#### EXERCISE BRIEF
The reply should consist of every entry, repeated exactly.

#### Data entries
>>>>>
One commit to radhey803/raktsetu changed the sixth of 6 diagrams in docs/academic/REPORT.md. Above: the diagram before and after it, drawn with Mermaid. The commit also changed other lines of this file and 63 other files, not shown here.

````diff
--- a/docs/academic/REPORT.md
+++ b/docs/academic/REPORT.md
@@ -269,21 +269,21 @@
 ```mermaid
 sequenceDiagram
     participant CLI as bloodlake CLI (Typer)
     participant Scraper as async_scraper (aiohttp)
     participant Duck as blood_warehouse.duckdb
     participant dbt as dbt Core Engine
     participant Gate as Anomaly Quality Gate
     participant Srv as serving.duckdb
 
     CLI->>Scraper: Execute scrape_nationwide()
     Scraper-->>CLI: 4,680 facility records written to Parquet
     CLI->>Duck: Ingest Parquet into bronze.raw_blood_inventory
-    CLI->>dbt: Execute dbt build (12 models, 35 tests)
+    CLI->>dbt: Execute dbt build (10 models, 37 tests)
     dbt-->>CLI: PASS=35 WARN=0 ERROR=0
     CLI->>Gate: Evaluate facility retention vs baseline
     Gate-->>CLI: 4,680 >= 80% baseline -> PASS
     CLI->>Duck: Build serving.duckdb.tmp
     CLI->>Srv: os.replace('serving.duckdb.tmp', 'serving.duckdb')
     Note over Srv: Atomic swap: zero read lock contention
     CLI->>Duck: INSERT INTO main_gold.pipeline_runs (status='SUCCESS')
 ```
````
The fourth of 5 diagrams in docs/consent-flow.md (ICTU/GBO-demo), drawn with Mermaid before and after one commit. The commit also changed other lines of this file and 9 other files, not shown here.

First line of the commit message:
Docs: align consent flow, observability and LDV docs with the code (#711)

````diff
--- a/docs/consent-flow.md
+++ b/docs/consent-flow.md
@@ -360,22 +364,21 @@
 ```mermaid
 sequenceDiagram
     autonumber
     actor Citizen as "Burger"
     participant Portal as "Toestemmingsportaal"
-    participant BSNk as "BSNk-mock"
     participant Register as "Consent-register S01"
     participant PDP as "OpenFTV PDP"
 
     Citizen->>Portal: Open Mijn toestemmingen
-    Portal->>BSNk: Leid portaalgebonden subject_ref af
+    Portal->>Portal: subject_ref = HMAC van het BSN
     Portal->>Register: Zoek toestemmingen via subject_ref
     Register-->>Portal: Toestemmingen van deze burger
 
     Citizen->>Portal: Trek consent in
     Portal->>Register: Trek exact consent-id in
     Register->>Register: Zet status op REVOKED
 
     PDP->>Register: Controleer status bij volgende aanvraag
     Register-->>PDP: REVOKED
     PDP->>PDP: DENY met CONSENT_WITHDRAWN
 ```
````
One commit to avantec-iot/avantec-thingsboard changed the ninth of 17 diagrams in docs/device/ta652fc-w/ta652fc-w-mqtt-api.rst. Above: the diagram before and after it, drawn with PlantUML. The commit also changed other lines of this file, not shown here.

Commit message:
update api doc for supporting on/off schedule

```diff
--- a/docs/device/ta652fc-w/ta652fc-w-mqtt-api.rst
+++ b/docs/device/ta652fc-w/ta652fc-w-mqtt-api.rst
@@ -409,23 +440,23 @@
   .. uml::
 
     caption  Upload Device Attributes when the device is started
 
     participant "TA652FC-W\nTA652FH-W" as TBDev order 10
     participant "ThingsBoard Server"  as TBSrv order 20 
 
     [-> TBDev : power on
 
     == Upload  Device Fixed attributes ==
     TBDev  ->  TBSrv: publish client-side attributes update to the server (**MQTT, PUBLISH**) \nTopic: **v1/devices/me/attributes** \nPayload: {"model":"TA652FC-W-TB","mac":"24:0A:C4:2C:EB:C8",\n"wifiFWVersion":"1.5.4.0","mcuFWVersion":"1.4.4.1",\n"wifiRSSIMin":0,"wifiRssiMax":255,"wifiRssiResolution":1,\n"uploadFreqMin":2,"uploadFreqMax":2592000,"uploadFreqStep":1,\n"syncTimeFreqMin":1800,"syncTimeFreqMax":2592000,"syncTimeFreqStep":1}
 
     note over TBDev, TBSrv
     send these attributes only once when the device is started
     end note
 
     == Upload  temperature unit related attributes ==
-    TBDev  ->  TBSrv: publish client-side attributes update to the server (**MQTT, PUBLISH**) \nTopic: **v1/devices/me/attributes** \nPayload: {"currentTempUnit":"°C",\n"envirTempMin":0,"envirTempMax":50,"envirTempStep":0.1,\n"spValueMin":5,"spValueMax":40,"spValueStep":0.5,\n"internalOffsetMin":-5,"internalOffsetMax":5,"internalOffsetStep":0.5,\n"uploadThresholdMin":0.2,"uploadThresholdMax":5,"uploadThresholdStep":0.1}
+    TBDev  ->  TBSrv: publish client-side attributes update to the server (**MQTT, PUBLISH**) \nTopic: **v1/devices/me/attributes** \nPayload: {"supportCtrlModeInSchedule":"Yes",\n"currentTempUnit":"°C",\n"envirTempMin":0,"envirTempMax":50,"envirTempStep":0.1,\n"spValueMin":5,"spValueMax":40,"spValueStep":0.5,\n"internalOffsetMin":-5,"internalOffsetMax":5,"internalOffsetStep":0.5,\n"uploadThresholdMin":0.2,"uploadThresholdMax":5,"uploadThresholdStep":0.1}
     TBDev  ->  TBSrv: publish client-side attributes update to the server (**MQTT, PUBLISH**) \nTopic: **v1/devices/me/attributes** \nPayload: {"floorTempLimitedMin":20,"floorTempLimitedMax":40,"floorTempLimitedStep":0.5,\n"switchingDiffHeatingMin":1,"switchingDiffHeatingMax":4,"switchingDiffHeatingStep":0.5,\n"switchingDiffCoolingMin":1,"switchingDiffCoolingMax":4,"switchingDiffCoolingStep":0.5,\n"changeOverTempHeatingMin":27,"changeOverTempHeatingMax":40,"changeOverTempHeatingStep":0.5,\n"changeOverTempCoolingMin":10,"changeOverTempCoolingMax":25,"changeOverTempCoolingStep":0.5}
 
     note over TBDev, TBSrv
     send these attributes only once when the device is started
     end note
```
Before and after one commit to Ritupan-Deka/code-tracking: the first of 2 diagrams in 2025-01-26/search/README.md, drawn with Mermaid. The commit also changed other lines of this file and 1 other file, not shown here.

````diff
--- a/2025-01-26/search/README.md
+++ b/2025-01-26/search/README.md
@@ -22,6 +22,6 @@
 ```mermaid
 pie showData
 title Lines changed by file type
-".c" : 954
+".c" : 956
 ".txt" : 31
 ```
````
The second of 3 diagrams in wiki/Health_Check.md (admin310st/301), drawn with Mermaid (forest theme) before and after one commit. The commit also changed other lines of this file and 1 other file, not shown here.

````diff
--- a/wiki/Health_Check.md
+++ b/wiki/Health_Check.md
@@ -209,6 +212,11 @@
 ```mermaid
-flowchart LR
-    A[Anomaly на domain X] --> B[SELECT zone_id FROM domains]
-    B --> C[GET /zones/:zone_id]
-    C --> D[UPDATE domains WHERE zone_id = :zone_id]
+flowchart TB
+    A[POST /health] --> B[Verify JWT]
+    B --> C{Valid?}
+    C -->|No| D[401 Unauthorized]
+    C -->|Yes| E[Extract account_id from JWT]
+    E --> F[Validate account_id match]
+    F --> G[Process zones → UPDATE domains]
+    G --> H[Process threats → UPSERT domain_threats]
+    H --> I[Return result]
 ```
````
<<<<<
#### ANSWER BOX
One commit to radhey803/raktsetu changed the sixth of 6 diagrams in docs/academic/REPORT.md. Above: the diagram before and after it, drawn with Mermaid. The commit also changed other lines of this file and 63 other files, not shown here.

````diff
--- a/docs/academic/REPORT.md
+++ b/docs/academic/REPORT.md
@@ -269,21 +269,21 @@
 ```mermaid
 sequenceDiagram
     participant CLI as bloodlake CLI (Typer)
     participant Scraper as async_scraper (aiohttp)
     participant Duck as blood_warehouse.duckdb
     participant dbt as dbt Core Engine
     participant Gate as Anomaly Quality Gate
     participant Srv as serving.duckdb
 
     CLI->>Scraper: Execute scrape_nationwide()
     Scraper-->>CLI: 4,680 facility records written to Parquet
     CLI->>Duck: Ingest Parquet into bronze.raw_blood_inventory
-    CLI->>dbt: Execute dbt build (12 models, 35 tests)
+    CLI->>dbt: Execute dbt build (10 models, 37 tests)
     dbt-->>CLI: PASS=35 WARN=0 ERROR=0
     CLI->>Gate: Evaluate facility retention vs baseline
     Gate-->>CLI: 4,680 >= 80% baseline -> PASS
     CLI->>Duck: Build serving.duckdb.tmp
     CLI->>Srv: os.replace('serving.duckdb.tmp', 'serving.duckdb')
     Note over Srv: Atomic swap: zero read lock contention
     CLI->>Duck: INSERT INTO main_gold.pipeline_runs (status='SUCCESS')
 ```
````
The fourth of 5 diagrams in docs/consent-flow.md (ICTU/GBO-demo), drawn with Mermaid before and after one commit. The commit also changed other lines of this file and 9 other files, not shown here.

First line of the commit message:
Docs: align consent flow, observability and LDV docs with the code (#711)

````diff
--- a/docs/consent-flow.md
+++ b/docs/consent-flow.md
@@ -360,22 +364,21 @@
 ```mermaid
 sequenceDiagram
     autonumber
     actor Citizen as "Burger"
     participant Portal as "Toestemmingsportaal"
-    participant BSNk as "BSNk-mock"
     participant Register as "Consent-register S01"
     participant PDP as "OpenFTV PDP"
 
     Citizen->>Portal: Open Mijn toestemmingen
-    Portal->>BSNk: Leid portaalgebonden subject_ref af
+    Portal->>Portal: subject_ref = HMAC van het BSN
     Portal->>Register: Zoek toestemmingen via subject_ref
     Register-->>Portal: Toestemmingen van deze burger
 
     Citizen->>Portal: Trek consent in
     Portal->>Register: Trek exact consent-id in
     Register->>Register: Zet status op REVOKED
 
     PDP->>Register: Controleer status bij volgende aanvraag
     Register-->>PDP: REVOKED
     PDP->>PDP: DENY met CONSENT_WITHDRAWN
 ```
````
One commit to avantec-iot/avantec-thingsboard changed the ninth of 17 diagrams in docs/device/ta652fc-w/ta652fc-w-mqtt-api.rst. Above: the diagram before and after it, drawn with PlantUML. The commit also changed other lines of this file, not shown here.

Commit message:
update api doc for supporting on/off schedule

```diff
--- a/docs/device/ta652fc-w/ta652fc-w-mqtt-api.rst
+++ b/docs/device/ta652fc-w/ta652fc-w-mqtt-api.rst
@@ -409,23 +440,23 @@
   .. uml::
 
     caption  Upload Device Attributes when the device is started
 
     participant "TA652FC-W\nTA652FH-W" as TBDev order 10
     participant "ThingsBoard Server"  as TBSrv order 20 
 
     [-> TBDev : power on
 
     == Upload  Device Fixed attributes ==
     TBDev  ->  TBSrv: publish client-side attributes update to the server (**MQTT, PUBLISH**) \nTopic: **v1/devices/me/attributes** \nPayload: {"model":"TA652FC-W-TB","mac":"24:0A:C4:2C:EB:C8",\n"wifiFWVersion":"1.5.4.0","mcuFWVersion":"1.4.4.1",\n"wifiRSSIMin":0,"wifiRssiMax":255,"wifiRssiResolution":1,\n"uploadFreqMin":2,"uploadFreqMax":2592000,"uploadFreqStep":1,\n"syncTimeFreqMin":1800,"syncTimeFreqMax":2592000,"syncTimeFreqStep":1}
 
     note over TBDev, TBSrv
     send these attributes only once when the device is started
     end note
 
     == Upload  temperature unit related attributes ==
-    TBDev  ->  TBSrv: publish client-side attributes update to the server (**MQTT, PUBLISH**) \nTopic: **v1/devices/me/attributes** \nPayload: {"currentTempUnit":"°C",\n"envirTempMin":0,"envirTempMax":50,"envirTempStep":0.1,\n"spValueMin":5,"spValueMax":40,"spValueStep":0.5,\n"internalOffsetMin":-5,"internalOffsetMax":5,"internalOffsetStep":0.5,\n"uploadThresholdMin":0.2,"uploadThresholdMax":5,"uploadThresholdStep":0.1}
+    TBDev  ->  TBSrv: publish client-side attributes update to the server (**MQTT, PUBLISH**) \nTopic: **v1/devices/me/attributes** \nPayload: {"supportCtrlModeInSchedule":"Yes",\n"currentTempUnit":"°C",\n"envirTempMin":0,"envirTempMax":50,"envirTempStep":0.1,\n"spValueMin":5,"spValueMax":40,"spValueStep":0.5,\n"internalOffsetMin":-5,"internalOffsetMax":5,"internalOffsetStep":0.5,\n"uploadThresholdMin":0.2,"uploadThresholdMax":5,"uploadThresholdStep":0.1}
     TBDev  ->  TBSrv: publish client-side attributes update to the server (**MQTT, PUBLISH**) \nTopic: **v1/devices/me/attributes** \nPayload: {"floorTempLimitedMin":20,"floorTempLimitedMax":40,"floorTempLimitedStep":0.5,\n"switchingDiffHeatingMin":1,"switchingDiffHeatingMax":4,"switchingDiffHeatingStep":0.5,\n"switchingDiffCoolingMin":1,"switchingDiffCoolingMax":4,"switchingDiffCoolingStep":0.5,\n"changeOverTempHeatingMin":27,"changeOverTempHeatingMax":40,"changeOverTempHeatingStep":0.5,\n"changeOverTempCoolingMin":10,"changeOverTempCoolingMax":25,"changeOverTempCoolingStep":0.5}
 
     note over TBDev, TBSrv
     send these attributes only once when the device is started
     end note
```
Before and after one commit to Ritupan-Deka/code-tracking: the first of 2 diagrams in 2025-01-26/search/README.md, drawn with Mermaid. The commit also changed other lines of this file and 1 other file, not shown here.

````diff
--- a/2025-01-26/search/README.md
+++ b/2025-01-26/search/README.md
@@ -22,6 +22,6 @@
 ```mermaid
 pie showData
 title Lines changed by file type
-".c" : 954
+".c" : 956
 ".txt" : 31
 ```
````
The second of 3 diagrams in wiki/Health_Check.md (admin310st/301), drawn with Mermaid (forest theme) before and after one commit. The commit also changed other lines of this file and 1 other file, not shown here.

````diff
--- a/wiki/Health_Check.md
+++ b/wiki/Health_Check.md
@@ -209,6 +212,11 @@
 ```mermaid
-flowchart LR
-    A[Anomaly на domain X] --> B[SELECT zone_id FROM domains]
-    B --> C[GET /zones/:zone_id]
-    C --> D[UPDATE domains WHERE zone_id = :zone_id]
+flowchart TB
+    A[POST /health] --> B[Verify JWT]
+    B --> C{Valid?}
+    C -->|No| D[401 Unauthorized]
+    C -->|Yes| E[Extract account_id from JWT]
+    E --> F[Validate account_id match]
+    F --> G[Process zones → UPDATE domains]
+    G --> H[Process threats → UPSERT domain_threats]
+    H --> I[Return result]
 ```
````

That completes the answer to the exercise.